**How to complete this task**
Each line of the records that holds the word "none" should be copied out.

Records drawn from a dataset:
━━━━━━━━

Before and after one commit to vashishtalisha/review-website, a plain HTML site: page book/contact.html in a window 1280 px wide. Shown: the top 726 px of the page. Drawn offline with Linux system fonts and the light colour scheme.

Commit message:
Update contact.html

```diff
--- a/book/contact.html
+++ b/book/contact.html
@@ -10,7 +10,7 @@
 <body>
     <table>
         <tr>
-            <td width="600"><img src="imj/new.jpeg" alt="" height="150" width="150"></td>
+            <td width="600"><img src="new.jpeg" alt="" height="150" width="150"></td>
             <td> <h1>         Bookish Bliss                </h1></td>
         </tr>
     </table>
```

━━━━━━━━

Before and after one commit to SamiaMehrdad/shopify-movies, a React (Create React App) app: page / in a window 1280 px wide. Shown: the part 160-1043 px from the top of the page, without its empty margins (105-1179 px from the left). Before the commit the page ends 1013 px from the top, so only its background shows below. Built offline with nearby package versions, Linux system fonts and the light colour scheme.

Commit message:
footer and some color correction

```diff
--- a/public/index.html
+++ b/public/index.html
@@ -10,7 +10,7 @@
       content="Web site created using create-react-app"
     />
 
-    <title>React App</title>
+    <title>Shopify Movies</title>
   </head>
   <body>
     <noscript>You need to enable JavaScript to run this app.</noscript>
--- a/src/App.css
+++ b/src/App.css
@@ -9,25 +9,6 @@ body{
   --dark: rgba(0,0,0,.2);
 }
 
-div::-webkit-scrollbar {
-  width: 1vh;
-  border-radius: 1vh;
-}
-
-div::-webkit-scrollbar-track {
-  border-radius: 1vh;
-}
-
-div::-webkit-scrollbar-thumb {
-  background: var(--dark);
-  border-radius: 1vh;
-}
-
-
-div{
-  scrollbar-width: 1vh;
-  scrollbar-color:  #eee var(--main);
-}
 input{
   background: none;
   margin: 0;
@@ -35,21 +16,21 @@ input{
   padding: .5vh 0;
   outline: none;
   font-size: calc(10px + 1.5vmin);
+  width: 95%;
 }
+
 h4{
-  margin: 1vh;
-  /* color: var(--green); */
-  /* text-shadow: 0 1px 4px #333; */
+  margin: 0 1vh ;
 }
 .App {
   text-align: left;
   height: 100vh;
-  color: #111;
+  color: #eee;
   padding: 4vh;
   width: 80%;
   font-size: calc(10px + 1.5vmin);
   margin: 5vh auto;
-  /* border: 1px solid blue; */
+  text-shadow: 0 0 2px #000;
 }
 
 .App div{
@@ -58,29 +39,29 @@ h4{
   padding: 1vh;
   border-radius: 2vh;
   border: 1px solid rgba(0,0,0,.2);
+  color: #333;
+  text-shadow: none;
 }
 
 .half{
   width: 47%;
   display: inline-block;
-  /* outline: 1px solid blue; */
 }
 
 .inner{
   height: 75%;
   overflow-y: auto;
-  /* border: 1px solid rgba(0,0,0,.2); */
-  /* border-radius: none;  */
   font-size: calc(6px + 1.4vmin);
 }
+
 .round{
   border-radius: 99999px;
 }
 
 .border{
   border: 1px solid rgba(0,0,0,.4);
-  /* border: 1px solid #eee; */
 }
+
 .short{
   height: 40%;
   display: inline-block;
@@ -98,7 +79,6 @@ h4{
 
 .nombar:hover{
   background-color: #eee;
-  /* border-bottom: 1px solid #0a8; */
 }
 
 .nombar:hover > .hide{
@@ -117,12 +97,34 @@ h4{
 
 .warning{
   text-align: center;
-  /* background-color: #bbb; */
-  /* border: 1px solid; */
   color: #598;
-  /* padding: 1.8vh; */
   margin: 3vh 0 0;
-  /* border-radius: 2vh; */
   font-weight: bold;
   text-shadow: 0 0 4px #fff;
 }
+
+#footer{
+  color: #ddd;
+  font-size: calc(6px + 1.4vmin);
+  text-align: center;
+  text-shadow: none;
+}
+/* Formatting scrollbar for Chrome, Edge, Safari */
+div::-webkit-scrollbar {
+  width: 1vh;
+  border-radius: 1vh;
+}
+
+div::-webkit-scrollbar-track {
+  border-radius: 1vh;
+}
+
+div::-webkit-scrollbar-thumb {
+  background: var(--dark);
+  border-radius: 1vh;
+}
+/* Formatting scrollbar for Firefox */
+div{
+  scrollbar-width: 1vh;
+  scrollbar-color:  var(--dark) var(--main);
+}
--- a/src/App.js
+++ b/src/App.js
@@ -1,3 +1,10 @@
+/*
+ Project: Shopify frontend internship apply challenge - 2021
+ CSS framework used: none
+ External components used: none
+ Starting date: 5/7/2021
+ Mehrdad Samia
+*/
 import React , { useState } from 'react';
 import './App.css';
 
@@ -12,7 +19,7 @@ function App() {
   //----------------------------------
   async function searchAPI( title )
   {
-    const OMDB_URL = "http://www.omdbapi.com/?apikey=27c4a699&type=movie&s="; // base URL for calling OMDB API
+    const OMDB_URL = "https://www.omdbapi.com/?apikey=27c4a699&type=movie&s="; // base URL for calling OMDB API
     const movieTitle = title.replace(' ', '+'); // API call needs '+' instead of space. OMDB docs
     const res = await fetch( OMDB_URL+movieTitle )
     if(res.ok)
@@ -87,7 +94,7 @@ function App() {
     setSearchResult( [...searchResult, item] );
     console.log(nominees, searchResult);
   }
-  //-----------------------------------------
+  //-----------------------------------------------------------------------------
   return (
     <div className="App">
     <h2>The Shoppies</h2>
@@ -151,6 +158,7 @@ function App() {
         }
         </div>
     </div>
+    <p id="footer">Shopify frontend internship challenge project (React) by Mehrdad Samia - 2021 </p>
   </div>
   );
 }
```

━━━━━━━━

**Written solution**
   background: none;
   outline: none;
+  text-shadow: none;
-  /* border-radius: none;  */
+  text-shadow: none;
+ CSS framework used: none
+ External components used: none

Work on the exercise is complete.